    (2) What happens to all, repeat all, repeat all, of the line loss?

    Answer: It becomes heat into the environment.

    1. There are nearby power generating facilities, and by nearby I mean within less than a 100 miles/50 miles, granted those facilities use natural gas, but we’re better off burning natural gas(aka methane) and releasing it as CO2 than letting the methane itself go into the atmosphere since methane traps more heat than CO2 does by at the minimum double.

    2. From what I can remember Charles, line loss on high voltage (ie 500KVj transmission systems is around 2% and low voltage (residential) 4%

    3. You could be correct Charles, it’s been a long time since I was in school. I seem to remember / mile so yeh that tends to lead to drop vs loss.

  4. Californication is on the path to look like Cuba in 20 years. No new cars in sight because no-one with a brain will buy an electric vehicle they cannot re-charge because the residential distribution systems have all been de-energized because the electric company is barred from trimming back trees to leave the lights on.

    1. In case you hadn’t heard. PG&E is raising the connection rates for net metering. Solar powered homes that maintain a grid connection will have to pay more now. It essentially takes away what incentive is left to be a hybrid customer.

      Either you go off grid completely or stay on, but not both.

      My take? Just more people will go off grid. Eases up on the supply side but it will reduce the number of subs.

    2. Get your facts straight, PG&E is in an aggressive tree trimming mode because they don’t want to face anymore multi-million dollar fines from the CPUC for starting fires with their downed lines.

    3. All those late model used cars, some thirty years in the future, could make CA cities become tourist destination again. For the same reasons people flock to Havana to see and ride all those 1950’s era shinny Chevys!

  5. Can’t wait to have this project finished, it’s about time.

    All the California reservoirs are filling up now thanks to all the recent rain. That’s
    good news!

  6. And don’t forget all new cars sold in California must be electric in 12 years. You just can’t charge them during the summer or any other time the California electrical grid is stressed. Not to mention what happens when electricity is shut down to prevent possible forest fires.

    1. Incorrect, only 80% of new cars sold must be all electrice, the other 20% an be hybrid, and there’s plenty of time between now and then for people to purchase new cars…and finally do the smart thing and keep them much, much longer than used to be. No reason you can’t keep a car for 20 years now, they will last with proper maintenance, and insurance goes down every year it gets older…to a certain point then you drop collision when it’s not worth the replacement value. The other option is do what people do now to buy less expensive cars…go to Oregon and Nevada, both states sell lots of cars that are built for Califonia, with California emmissions packages.

    2. This will create an underlying FMV floor in the used car market; far more than what Covid did when the automakers shut down.
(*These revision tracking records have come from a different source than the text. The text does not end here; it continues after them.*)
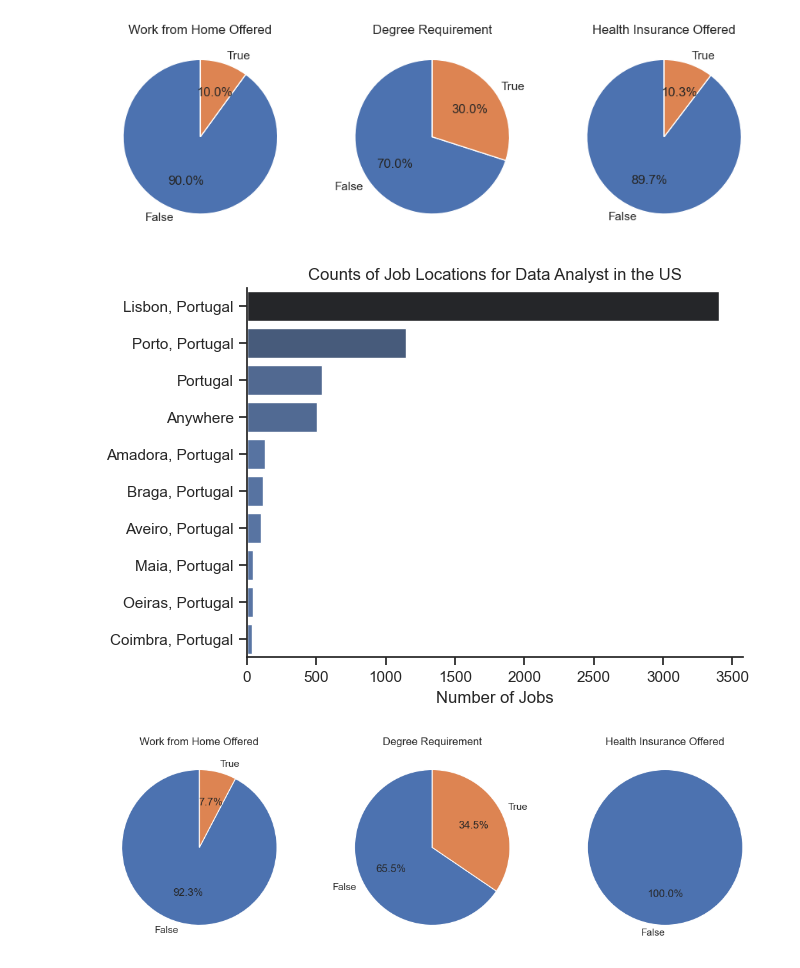
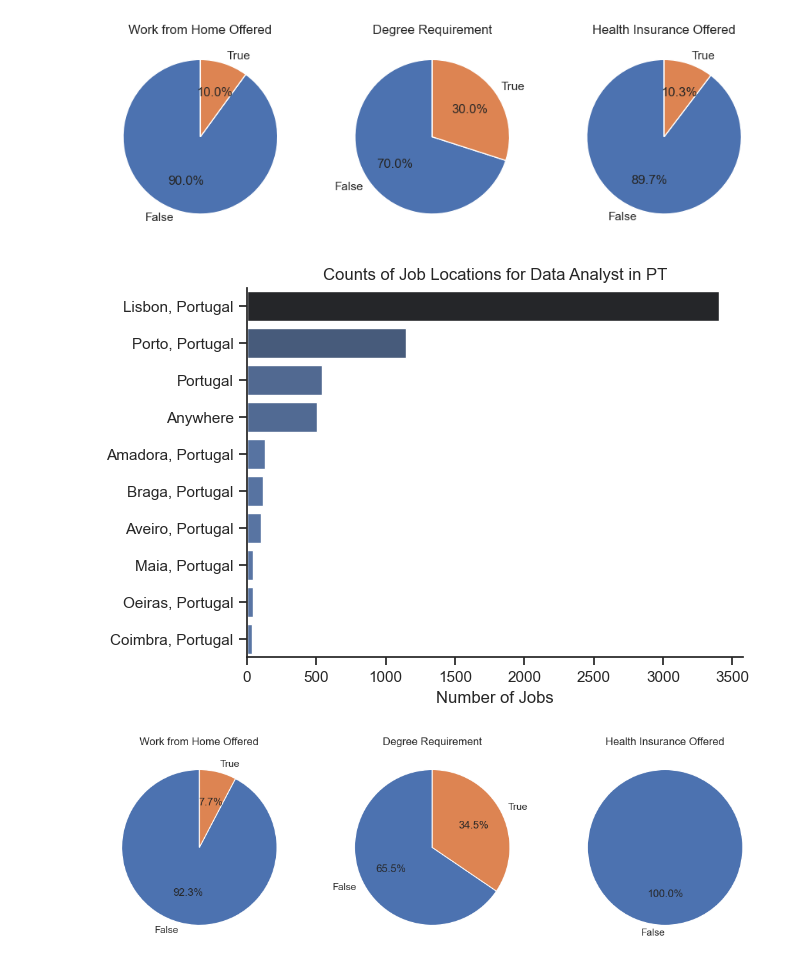
Before and after one commit to MarquesMariana/Analysis-of-High-Value-Data-Skills, a Jupyter notebook: Cleaning and Exploratory Analysis/Exploratory.ipynb, the cells around one changed output. Cells and saved outputs as stored; diff of their text form; code cells hidden in the pictures.

```diff
--- a/Cleaning and Exploratory Analysis/Exploratory.ipynb
+++ b/Cleaning and Exploratory Analysis/Exploratory.ipynb
@@ -53,17 +53,17 @@ df_PT = df_data[(df_data['job_country'] == 'Portugal')]
 # %%
 # Portugal Locations
 
 df_plot = df_PT['job_location'].value_counts().head(10).to_frame()
 
 sns.set_theme(style='ticks')
 sns.barplot(data=df_plot, x='count', y='job_location', hue='count', palette='dark:b_r', legend=False)
 sns.despine()
-plt.title('Counts of Job Locations for Data Analyst in the US')
+plt.title('Counts of Job Locations for Data Analyst in PT')
 plt.xlabel('Number of Jobs')
 plt.ylabel('')
 plt.show()
 # %% [output]
-[figure, old version]
+[figure, new version]
 # %%
 # Job opportunities in Portugal
 import matplotlib.pyplot as plt
```
Also changed, not shown: parts of 1 cell of this notebook, 9 other files.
My 1991 Toyota pickup is worth more today than I paid for it 21 years ago; and still runs great…for the little driving I do (about 2500 miles last year).

  7. Per link below from 10/22, Caltrain’s ridership is at 30% of pre-Covid levels. Unfortunately this project’s timing coincides with the biggest shift in work and commute patterns in the last 100 years–work from home appears permanent for many workers in the Bay Area. There will be a revenue crisis at both CalTrain and BART in the near-term. With the state now also having a huge decrease in income tax revenue due to stock market and significantly reduced capital gains tax revenue, there is no state bailout money available. Expect service cuts and higher fares despite the shiny new electric equipment.

  8. That will make it 2 things California will be out of in the near term, water and electricity. Hey I can’t get anywhere, and I sure am thirsty, but at least the air I breathe is clean.

    1. You do have to wonder when you see no new transmission lines, sub stations or generating stations being built let alone all the residential systems needing replaced to power our electric future.
      Or even getting started.

You must login to submit a comment